* EXERCISE GOAL:
Search the data for the word "bins" and copy out every line that has it.

(Before-and-after change data)
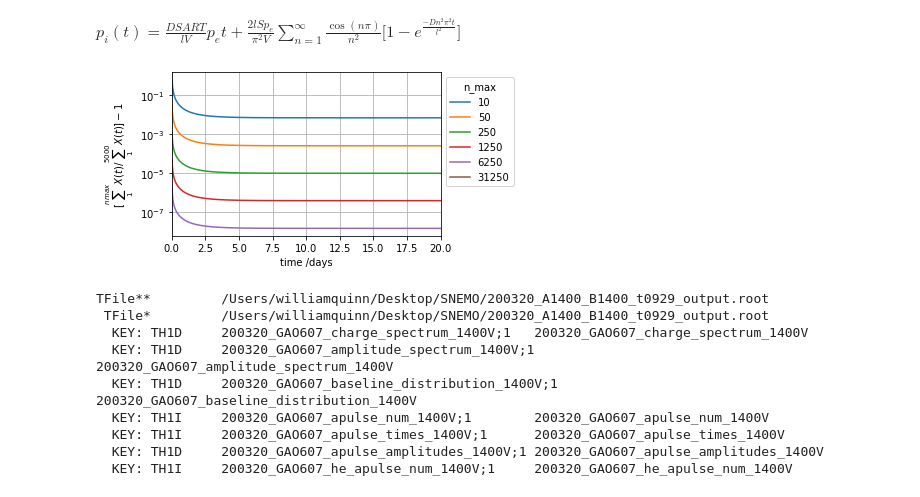
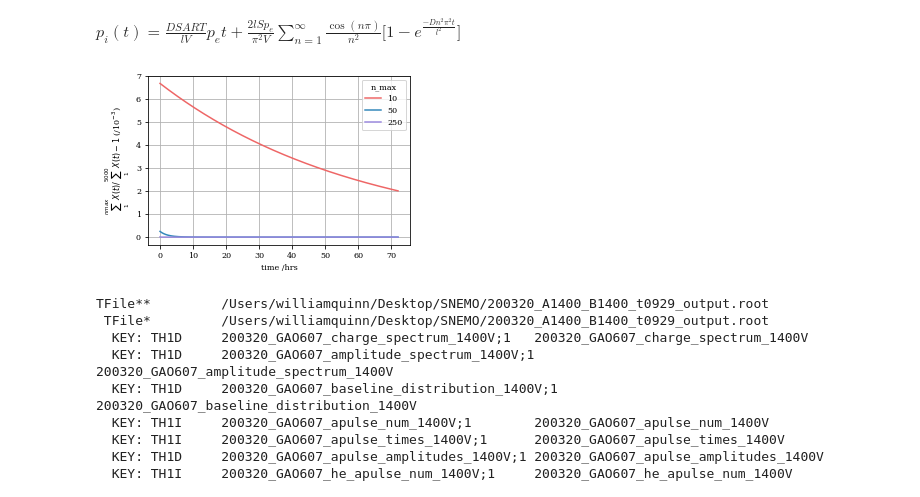
Before and after one commit to SuperNEMO-DBD/PMT-ShapeAnalysis, a Jupyter notebook: pmt_he_study/summary_files/notebooks/plotter.ipynb, the cells around one changed output. Drawn from its saved outputs; the diff is of its cells as text; code cells hidden in the pictures.

```diff
--- a/pmt_he_study/summary_files/notebooks/plotter.ipynb
+++ b/pmt_he_study/summary_files/notebooks/plotter.ipynb
@@ -85,10 +81,10 @@ def sumat(x, D, l, n_max):
         y.append(0)
         for n in range(1, n_max):
             f = -(D * (n*np.pi)**2 * x[i])/(l**2)
-            y[i] += np.cos(n*np.pi)*(1 - np.exp( f ))/(n**2)
+            y[i] += np.cos(n*np.pi)*(np.exp( f ))/(n**2)
     return y
 # %%
-x = np.linspace(0,20*24*3600, 1000)
+x = np.linspace(0,0.02*24*3600, 1000)
 D = 7.74e-9  #cm2/s
 l = 0.1
 n_max = [10*(5**i) for i in range(6)]
@@ -96,20 +92,19 @@ ys = []
 for n in n_max:
     ys.append(np.array(sumat(x,D,l,n)))
 # %%
-plt.figure(figsize=(6,3), facecolor='white')
-for i in range(len(ys)):
-    plt.plot(x/(24*3600),(ys[i]/ys[-1])-1,label='{}'.format(n_max[i]))
-plt.legend(title = "n_max", bbox_to_anchor=(1.0,1.0), loc='upper left')
-plt.xlim(0,20)
-plt.yscale('log')
-plt.xlabel('time /days')
-plt.ylabel(r"[$\sum_1^{nmax} X(t) / \sum_1^{5000} X(t)] -1 $")
+plt.figure(figsize=(4.5, 3), facecolor='white')
+for i in range(3):
+    plt.plot(x/(24),(ys[i]/ys[-1] - 1) / 1e-3,label='{}'.format(n_max[i]))
+plt.legend(title = "n_max", loc='upper right')
+# plt.xlim(0,0.02*3600)
+# plt.yscale('log')
+plt.xlabel('time /hrs')
+plt.ylabel(r"$\sum_1^{nmax} X(t) / \sum_1^{5000} X(t) - 1 $ (/10$^{-3}$)")
 # plt.ylabel(r"$x + 3$")
-plt.grid()
 plt.tight_layout()
 plt.savefig('/Users/williamquinn/Desktop/PMT_Project/summation.pdf')
 # %% [output]
-[figure, old version]
+[figure, new version]
 # %%
 file = ROOT.TFile("/Users/williamquinn/Desktop/SNEMO/200320_A1400_B1400_t0929_output.root")
 # %%
```
Also changed, not shown: parts of 2 cells of this notebook, 11 other files.
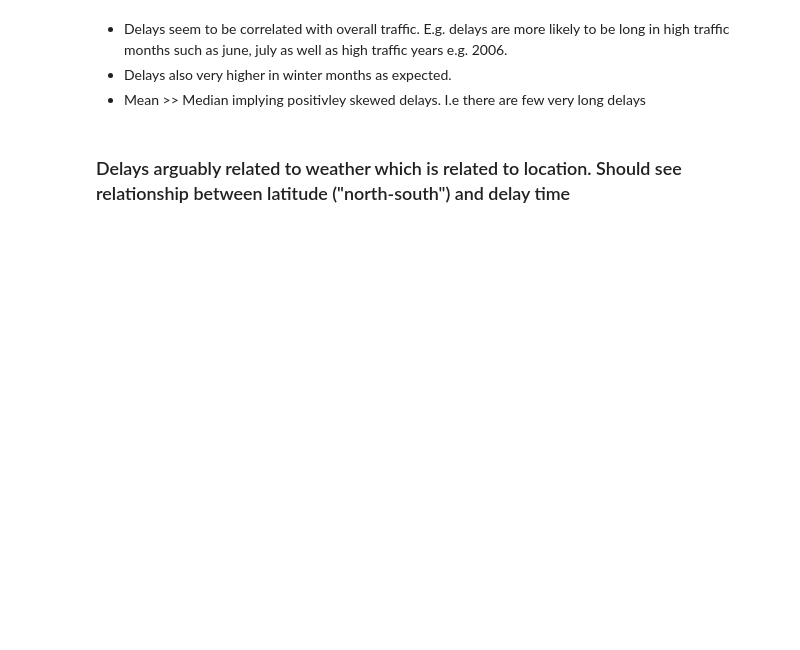
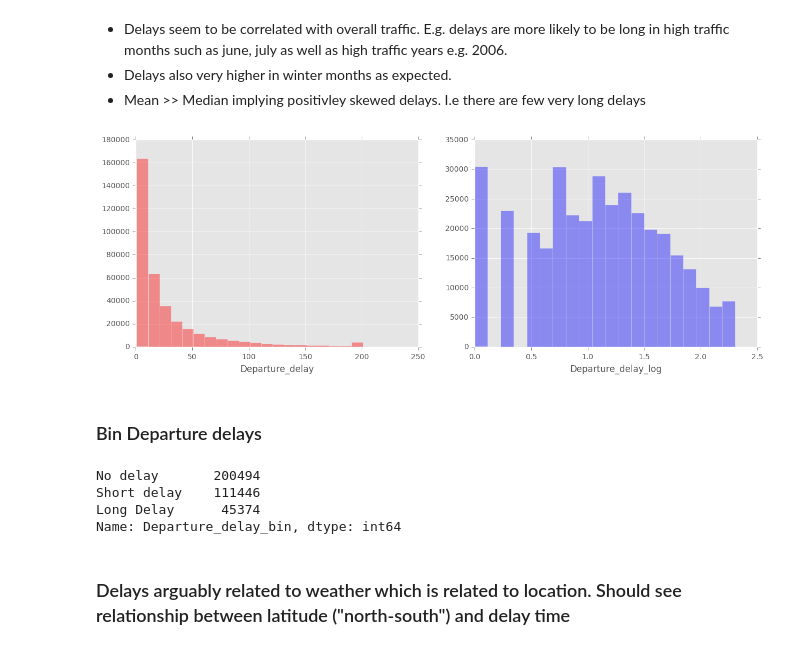
Before and after one commit to mattdns1006/flight, a Jupyter notebook: datatonic.ipynb, the cells around one changed output. Drawn from its saved outputs; the diff is of its cells as text; code cells hidden in the pictures; blank space fills up the shorter version.

```diff
--- a/datatonic.ipynb
+++ b/datatonic.ipynb
@@ -39,6 +63,0 @@ flights[["Date","year","month"]].head(20)
-# %%
-#keep_range = np.percentile(flights['Departure_delay'],[1,99]) # extreme delays
-#print(keep_range) # 98% of flight delays in between -12mins 2hrs20
-#long_delays = flights[flights['Departure_delay']>keep_range[1]]
-flights = flights[flights['Departure_delay'].between(keep_range[0],keep_range[1])] #(remove outliers)
-flights['Departure_delay']#not interested in 'negative' delays
@@ -49,4 +63,0 @@ plt.hist(np.log(flights['Departure_delay']))
-# %%
-flights['Departure_delay_bin'] = pd.cut(flights['Departure_delay'],
-                                        bins=(-15,15,45,240),labels=("No delay","Short delay","Long Delay"))
-flights['Departure_delay_bin'].value_counts()
@@ -87,6 +103,29 @@ plt.show()
 * Delays seem to be correlated with overall traffic. E.g. delays are more likely to be long in high traffic months such as june, july as well as high traffic years e.g. 2006.
 * Delays also very higher in winter months as expected.
 * Mean >> Median implying positivley skewed delays. I.e there are few very long delays
+# %%
+flights = flights[flights['Departure_delay']>0] # not interested in 'quick' flights. Helps with sampling underrepresented long delay examples when trying to predict later on.
+quantile_upper_clip = np.percentile(flights['Departure_delay'],99)
+flights['Departure_delay'] = flights.Departure_delay.clip_upper(quantile_upper_clip) #anything bigger than 99th percentile set to 99th quntile
+
+flights['Departure_delay_log'] = flights['Departure_delay'].apply(lambda x: np.log10(x))
+f, (ax1, ax2) = plt.subplots(1, 2,figsize=FIG_SIZE)
+sns.distplot(flights['Departure_delay'],ax=ax1,label='delays',color='red',bins=20,kde=False)
+sns.distplot(flights['Departure_delay_log'],ax=ax2,label='log delays',color='blue',bins=20,kde=False); plt.show()
+# %% [output]
+[figure, added]
+# %% [markdown]
+### Bin Departure delays
+# %%
+flights['Departure_delay_bin'] = pd.cut(flights['Departure_delay'],
+                                        bins=(0,15,60,quantile_upper_clip+1),
+                                        labels=("No delay","Short delay","Long Delay"))
+flights['Departure_delay_bin'].value_counts()
+# %% [output]
+No delay       200494
+Short delay    111446
+Long Delay      45374
+Name: Departure_delay_bin, dtype: int64
 # %% [markdown]
 ### Delays arguably related to weather which is related to location. Should see relationship between latitude ("north-south") and delay time
 # %%
```
Also changed, not shown: parts of 31 cells of this notebook.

* EXERCISE RESULT:
-                                        bins=(-15,15,45,240),labels=("No delay","Short delay","Long Delay"))
+sns.distplot(flights['Departure_delay'],ax=ax1,label='delays',color='red',bins=20,kde=False)
+sns.distplot(flights['Departure_delay_log'],ax=ax2,label='log delays',color='blue',bins=20,kde=False); plt.show()
+                                        bins=(0,15,60,quantile_upper_clip+1),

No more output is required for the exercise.